Written By: John
If anything, I happen to find the zombie to be one of the more frightening aspects of the horror genre. The finality of death, robbed away from humanity and replaced with the perversion of mindless creatures walking around with the sole goal of recapturing the lost vestiges of their past by consuming the few that remain.
It is a universe that has terrified me ever since I laid eyes on George Romero’s living dead masterpiece Dawn of the Dead and it is a universe that continues to influence me creatively.
So imagine the joy flowing through me when AMC announced that Robert Kirkman’s comic series The Walking Dead would be coming to television. As a zombie fanatic, my first response was hop up and do myself a little happy dance, while the skeptic in me wondered if it would fall flat upon its face, perhaps marking the beginning of the end of the zombie mania sweeping the country.
Instead the little voice of doubt inside my mind was instantly silenced as I sat on my couch, blown away by the pilot episode and its epic nature. This was not only a great adaptation of the comic book, but something that is rarely captured on film or television; a hard look at life after the end of the world.
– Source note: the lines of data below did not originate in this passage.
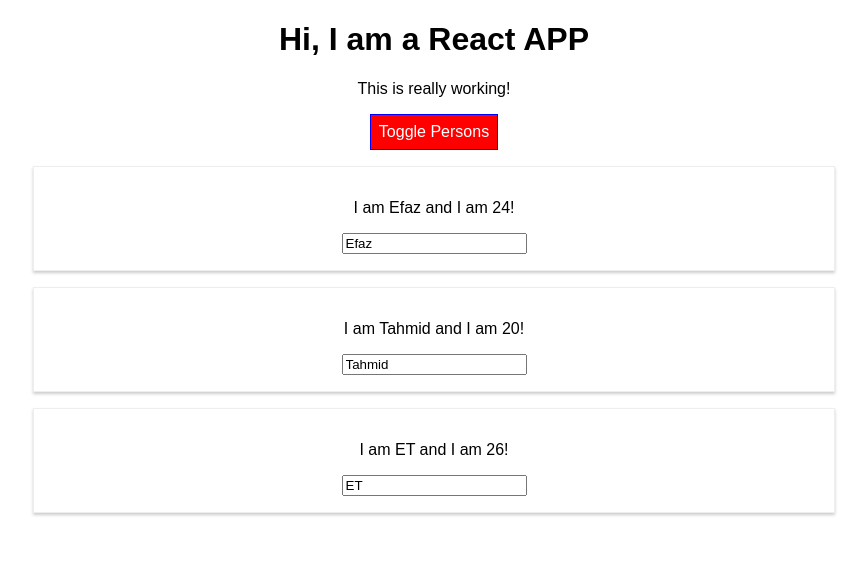
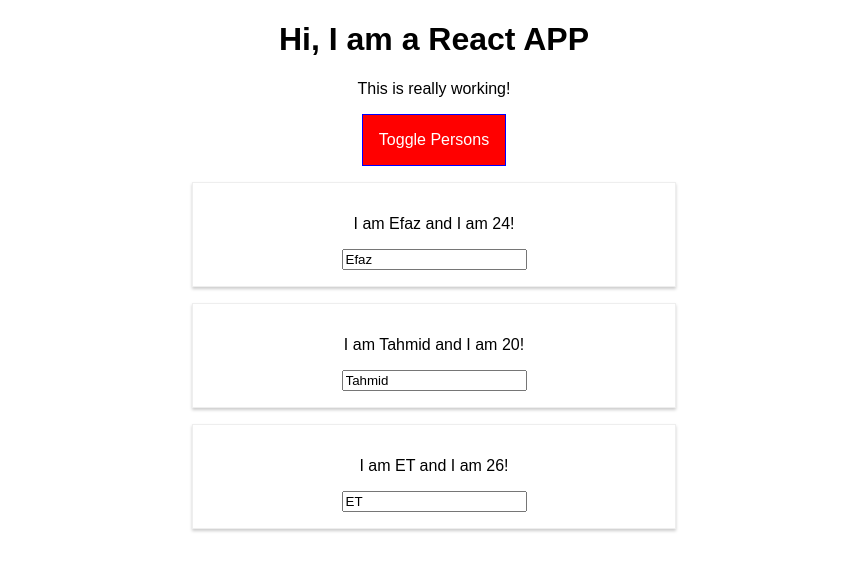
Before and after one commit to tahmidefaz/react-prac, a React app: page / in a window 1280 px wide. Both pictures are taken after a click on the button "Toggle Persons". Shown: the top 570 px of the page, without its empty margins (206-1073 px from the left). Built offline with nearby package versions, Linux system fonts and the light colour scheme.

Commit message:
Changed project structure

```diff
--- a/src/App.css
+++ /dev/null
@@ -1,11 +0,0 @@
-.App {
-  text-align: center;
-}
-
-.red {
-  color: red;
-}
-
-.bold {
-  font-weight: bold;
-}
--- a/src/Person/Person.css
+++ b/src/components/Person/Person.css
@@ -6,3 +6,9 @@
     padding: 16px;
     text-align: center;
 }
+
+@media (min-width: 500px) {
+  .Person {
+    width: 450px;
+  }
+}
--- /dev/null
+++ b/src/containers/App.css
@@ -0,0 +1,34 @@
+.App {
+  text-align: center;
+}
+
+.red {
+  color: red;
+}
+
+.bold {
+  font-weight: bold;
+}
+
+.App button {
+  border: 1px solid blue;
+  padding: 16px;
+  background-color: green;
+  font: inherit;
+  color: white;
+  cursor: pointer;
+}
+
+.App button:hover {
+  background-color: lightgreen;
+  color: black;
+}
+
+.App button.Red{
+  background-color: red;
+}
+
+.App button.Red:hover {
+  background-color: salmon;
+  color: black;
+}
--- a/src/App.js
+++ b/src/containers/App.js
@@ -1,6 +1,6 @@
 import React, { Component } from 'react';
 import classes from './App.css';
-import Person from './Person/Person';
+import Person from '../components/Person/Person';
 
 class App extends Component {
   state = {
@@ -43,16 +43,17 @@
 
   render() {
     //Call to switchNameHandler in button is inefficient, use bind as often as possible
-    const style = {
-      backgroundColor: 'green',
-      color: 'white',
-      font: 'inherit',
-      border: '1px solid blue',
-      padding: '8px',
-      cursor: 'pointer',
-    };
+    // const style = {
+    //   backgroundColor: 'green',
+    //   color: 'white',
+    //   font: 'inherit',
+    //   border: '1px solid blue',
+    //   padding: '8px',
+    //   cursor: 'pointer',
+    // };
 
     let persons = null;
+    let btnClass = '';
 
     if(this.state.showPersons){
       persons = (
@@ -68,7 +69,7 @@
           </div>
       );
 
-      style.backgroundColor = 'red';
+      btnClass = classes.Red;
     };
 
     const assignedClasses = [];
@@ -84,7 +85,7 @@
           <h1>Hi, I am a React APP</h1>
           <p className={assignedClasses.join(' ')}>This is really working!</p>
           <button
-            style={style}
+            className={btnClass}
             onClick={this.togglePersonsHandler}>Toggle Persons
           </button>
           {persons}
--- a/src/index.js
+++ b/src/index.js
@@ -1,7 +1,7 @@
 import React from 'react';
 import ReactDOM from 'react-dom';
 import './index.css';
-import App from './App';
+import App from './containers/App';
 import registerServiceWorker from './registerServiceWorker';
 
 ReactDOM.render(<App />, document.getElementById('root'));
```
Also changed, not shown: src/components/Cockpit/Cockpit.js (added), src/components/Person/Person.js (renamed from src/Person/Person.js), 1 other file (tests, documents, lock files or other folders).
I bring that point up for one simple reason, the consistent discussion I see on the web regarding the “slow” nature of the second season of the show.
I’ve seen a full battery of complaints, but the ones that continue to resonate with me starts with the criticism that the characters are too dry. Second only to the top grievance…the show is just too damn slow, not providing the audience with enough zombies or gore.
Both of these claims have some merit, but I think pure impatience has given way to these issues being blown out of proportion. When it comes to the characters, their development suffers from the short amount time this series has been on the air. To date, we’ve only seen sixteen episodes of the show, with six of those encompassing the entire first season. Nowhere near enough time to really let these characters grow, especially considering the circumstances revolving around them, an issue that makes that ties together both complaints.
While I appreciate and enjoy the gore that goes into every single zombie film or episode I watch, there is truth behind enjoying too much of a good thing. At some point excessive gore numbs you completely, and in the case of zombie flicks that are nothing but intestines and headshots, it almost detracts from the experience.
Now before someone goes off regarding the amount of violence in the aforementioned Dawn, let’s take a good look at one particular trick Mister Romero implemented to keep the violence fresh and shocking. He gave us a break. The violence gave way to quiet little lulls that allowed us moments of levity and safety, only to have it come crashing down.
It’s a device The Walking Dead uses successfully, and it is starting to pay off in season two. The pause at the farm was a nice break from the horrors of Atlanta and the CDC that wrapped up in season one’s “TS-19” and brought about an important matter that I feel is lost in zombie lore these days, the importance of humanity.
The hunt for Sophia that so many have lamented as slowing down the series was essential to give us what some just aren’t seeing, the genesis of character growth. Rick and his group were now challenged with the importance of maintaining the civility of a world forever lost, and figure out how to survive while doing it.
Even now, with “18 Miles Out” having aired yesterday, that virtue continues to be challenged. Rick himself pointing out that he will do whatever he must to protect his family and his group. This is what horror needs more of, and this is why I stand by the show and as we make a mad dash toward the season finale, these virtues will only continue to be challenged as we eventually journey with these rattled survivors to the prison and the horrors that await them in Woodbury next season.
I hope they stick to the current plan. Give us the steady growth we’re now starting to see, and give us the living dead when necessary. Because in the end these stories are not just about walkers who rip skin from bone, it’s about that which defines us, and the one true evil that lurks in the shadows…man.